Exercise prompt. Here is a listing; work out how many of its lines contain the word "AbstractDisplay", and state only that number.

- Opening Delimiter -

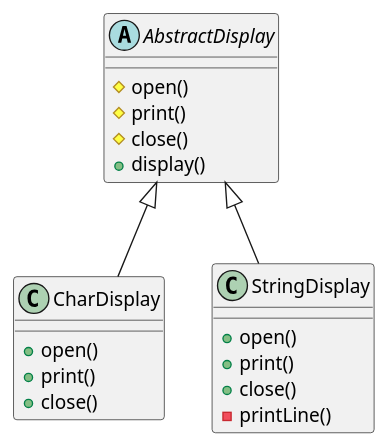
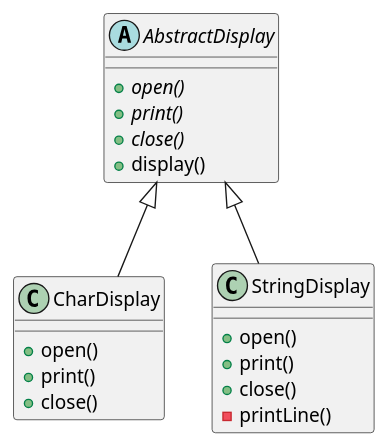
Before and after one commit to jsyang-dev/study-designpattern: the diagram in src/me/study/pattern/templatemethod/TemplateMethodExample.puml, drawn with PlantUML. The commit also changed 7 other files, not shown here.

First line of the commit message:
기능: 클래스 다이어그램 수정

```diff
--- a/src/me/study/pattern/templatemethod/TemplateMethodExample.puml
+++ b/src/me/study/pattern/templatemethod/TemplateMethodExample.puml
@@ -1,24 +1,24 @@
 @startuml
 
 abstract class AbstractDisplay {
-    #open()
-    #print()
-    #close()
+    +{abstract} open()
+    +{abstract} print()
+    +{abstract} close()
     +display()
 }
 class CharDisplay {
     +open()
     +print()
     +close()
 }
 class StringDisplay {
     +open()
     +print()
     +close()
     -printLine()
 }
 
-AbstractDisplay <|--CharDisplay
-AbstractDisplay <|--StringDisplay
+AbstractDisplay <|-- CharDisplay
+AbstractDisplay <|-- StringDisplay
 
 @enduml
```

- Closing Delimiter -
- Opening Delimiter -

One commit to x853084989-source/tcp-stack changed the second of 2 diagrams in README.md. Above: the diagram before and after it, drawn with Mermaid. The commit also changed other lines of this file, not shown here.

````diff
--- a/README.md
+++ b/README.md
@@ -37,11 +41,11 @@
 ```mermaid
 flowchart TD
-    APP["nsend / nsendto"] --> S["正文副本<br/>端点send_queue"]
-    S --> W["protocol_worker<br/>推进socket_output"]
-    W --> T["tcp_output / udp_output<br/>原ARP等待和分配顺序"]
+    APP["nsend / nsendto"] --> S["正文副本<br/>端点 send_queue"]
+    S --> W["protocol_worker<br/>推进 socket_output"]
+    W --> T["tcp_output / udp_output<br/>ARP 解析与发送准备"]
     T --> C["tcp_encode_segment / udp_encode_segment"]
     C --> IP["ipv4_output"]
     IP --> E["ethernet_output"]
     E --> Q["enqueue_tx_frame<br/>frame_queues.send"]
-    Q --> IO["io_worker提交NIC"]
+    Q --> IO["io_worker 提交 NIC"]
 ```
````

- Closing Delimiter -
- Opening Delimiter -

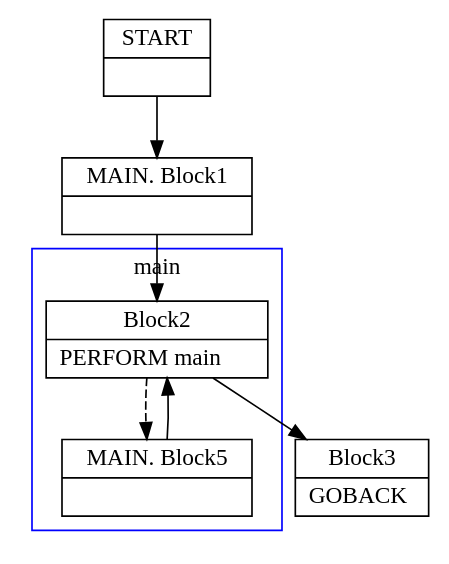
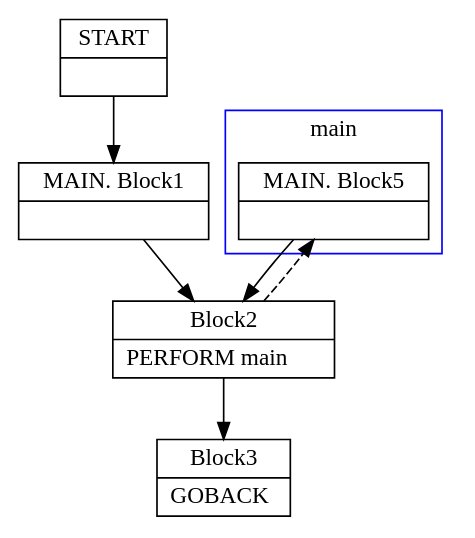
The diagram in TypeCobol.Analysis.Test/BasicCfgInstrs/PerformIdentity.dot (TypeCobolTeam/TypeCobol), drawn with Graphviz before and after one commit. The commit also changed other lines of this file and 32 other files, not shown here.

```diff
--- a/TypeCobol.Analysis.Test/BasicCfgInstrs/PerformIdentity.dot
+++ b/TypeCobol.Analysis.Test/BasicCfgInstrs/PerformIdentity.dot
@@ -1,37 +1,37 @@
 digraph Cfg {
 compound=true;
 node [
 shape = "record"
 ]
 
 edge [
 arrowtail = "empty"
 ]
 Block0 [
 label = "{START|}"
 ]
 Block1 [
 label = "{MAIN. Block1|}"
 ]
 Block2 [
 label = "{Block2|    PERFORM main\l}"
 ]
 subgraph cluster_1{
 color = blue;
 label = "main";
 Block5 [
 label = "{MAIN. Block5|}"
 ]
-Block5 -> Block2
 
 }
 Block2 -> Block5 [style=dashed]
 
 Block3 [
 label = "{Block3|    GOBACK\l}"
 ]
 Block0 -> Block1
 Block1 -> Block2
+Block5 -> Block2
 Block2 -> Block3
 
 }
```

- Closing Delimiter -

Reply. 5